(EXERCISE DATA begins)

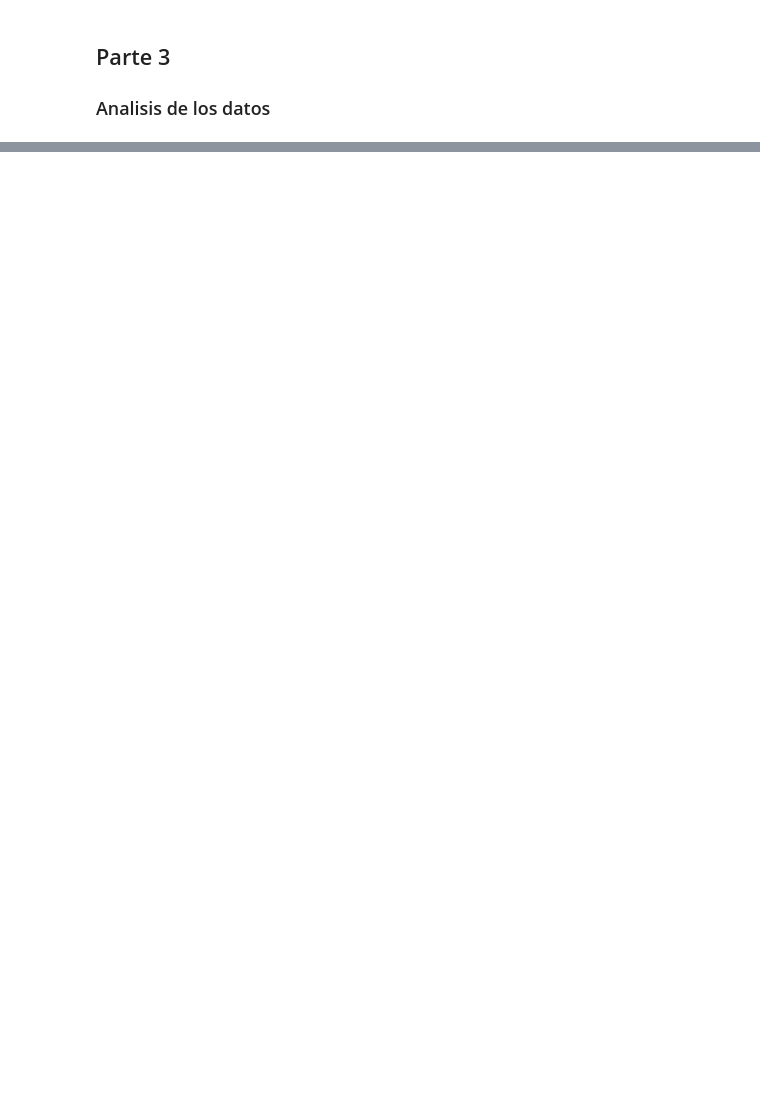
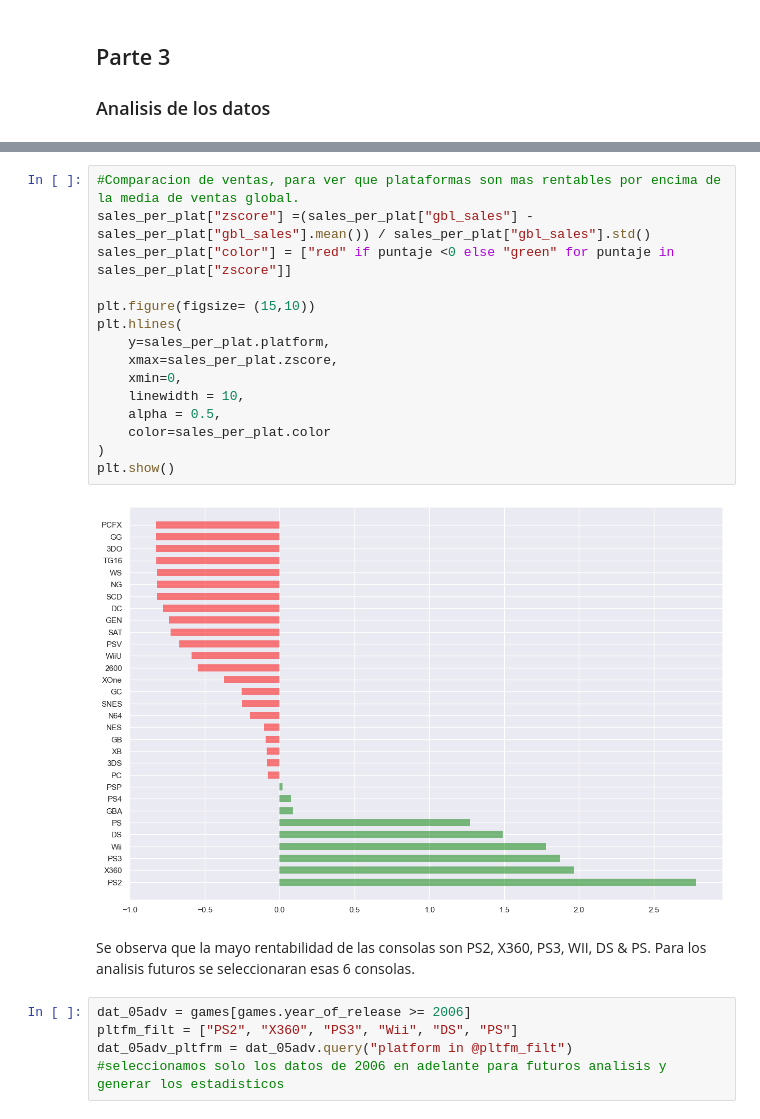
Before and after one commit to hukitan/tripleten, a Jupyter notebook: Proyectos_en_desarrollo/proyecto 6/proyecto6.ipynb, the cells around one changed output, grey strips where cells are left out. Saved outputs shown, nothing was run; the diff lists cells and outputs as text; blank space fills up the shorter version.

```diff
--- a/Proyectos_en_desarrollo/proyecto 6/proyecto6.ipynb
+++ b/Proyectos_en_desarrollo/proyecto 6/proyecto6.ipynb
@@ -174,0 +173,24 @@ plt.show()
+# %%
+#Comparacion de ventas, para ver que plataformas son mas rentables por encima de la media de ventas global.
+sales_per_plat["zscore"] =(sales_per_plat["gbl_sales"] - sales_per_plat["gbl_sales"].mean()) / sales_per_plat["gbl_sales"].std()
+sales_per_plat["color"] = ["red" if puntaje <0 else "green" for puntaje in sales_per_plat["zscore"]]
+
+plt.figure(figsize= (15,10))
+plt.hlines(
+    y=sales_per_plat.platform,
+    xmax=sales_per_plat.zscore,
+    xmin=0,
+    linewidth = 10,
+    alpha = 0.5,
+    color=sales_per_plat.color
+)
+plt.show()
+# %% [output]
+[figure, added]
+# %% [markdown]
+Se observa que la mayo rentabilidad de las consolas son PS2, X360, PS3, WII, DS & PS. Para los analisis futuros se seleccionaran esas 6 consolas.
+# %%
+dat_05adv = games[games.year_of_release >= 2006]
+pltfm_filt = ["PS2", "X360", "PS3", "Wii", "DS", "PS"]
+dat_05adv_pltfrm = dat_05adv.query("platform in @pltfm_filt")
+#seleccionamos solo los datos de 2006 en adelante para futuros analisis y generar los estadisticos
```
Also changed, not shown: parts of 23 cells of this notebook.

(EXERCISE DATA ends)

WORK ITEM = Print each record as it appears above, dropping every picture from the copy.

RESULT FOR THIS TASK =
Before and after one commit to hukitan/tripleten, a Jupyter notebook: Proyectos_en_desarrollo/proyecto 6/proyecto6.ipynb, the cells around one changed output, grey strips where cells are left out. Saved outputs shown, nothing was run; the diff lists cells and outputs as text; blank space fills up the shorter version.

```diff
--- a/Proyectos_en_desarrollo/proyecto 6/proyecto6.ipynb
+++ b/Proyectos_en_desarrollo/proyecto 6/proyecto6.ipynb
@@ -174,0 +173,24 @@ plt.show()
+# %%
+#Comparacion de ventas, para ver que plataformas son mas rentables por encima de la media de ventas global.
+sales_per_plat["zscore"] =(sales_per_plat["gbl_sales"] - sales_per_plat["gbl_sales"].mean()) / sales_per_plat["gbl_sales"].std()
+sales_per_plat["color"] = ["red" if puntaje <0 else "green" for puntaje in sales_per_plat["zscore"]]
+
+plt.figure(figsize= (15,10))
+plt.hlines(
+    y=sales_per_plat.platform,
+    xmax=sales_per_plat.zscore,
+    xmin=0,
+    linewidth = 10,
+    alpha = 0.5,
+    color=sales_per_plat.color
+)
+plt.show()
+# %% [output]
+[figure, added]
+# %% [markdown]
+Se observa que la mayo rentabilidad de las consolas son PS2, X360, PS3, WII, DS & PS. Para los analisis futuros se seleccionaran esas 6 consolas.
+# %%
+dat_05adv = games[games.year_of_release >= 2006]
+pltfm_filt = ["PS2", "X360", "PS3", "Wii", "DS", "PS"]
+dat_05adv_pltfrm = dat_05adv.query("platform in @pltfm_filt")
+#seleccionamos solo los datos de 2006 en adelante para futuros analisis y generar los estadisticos
```
Also changed, not shown: parts of 23 cells of this notebook.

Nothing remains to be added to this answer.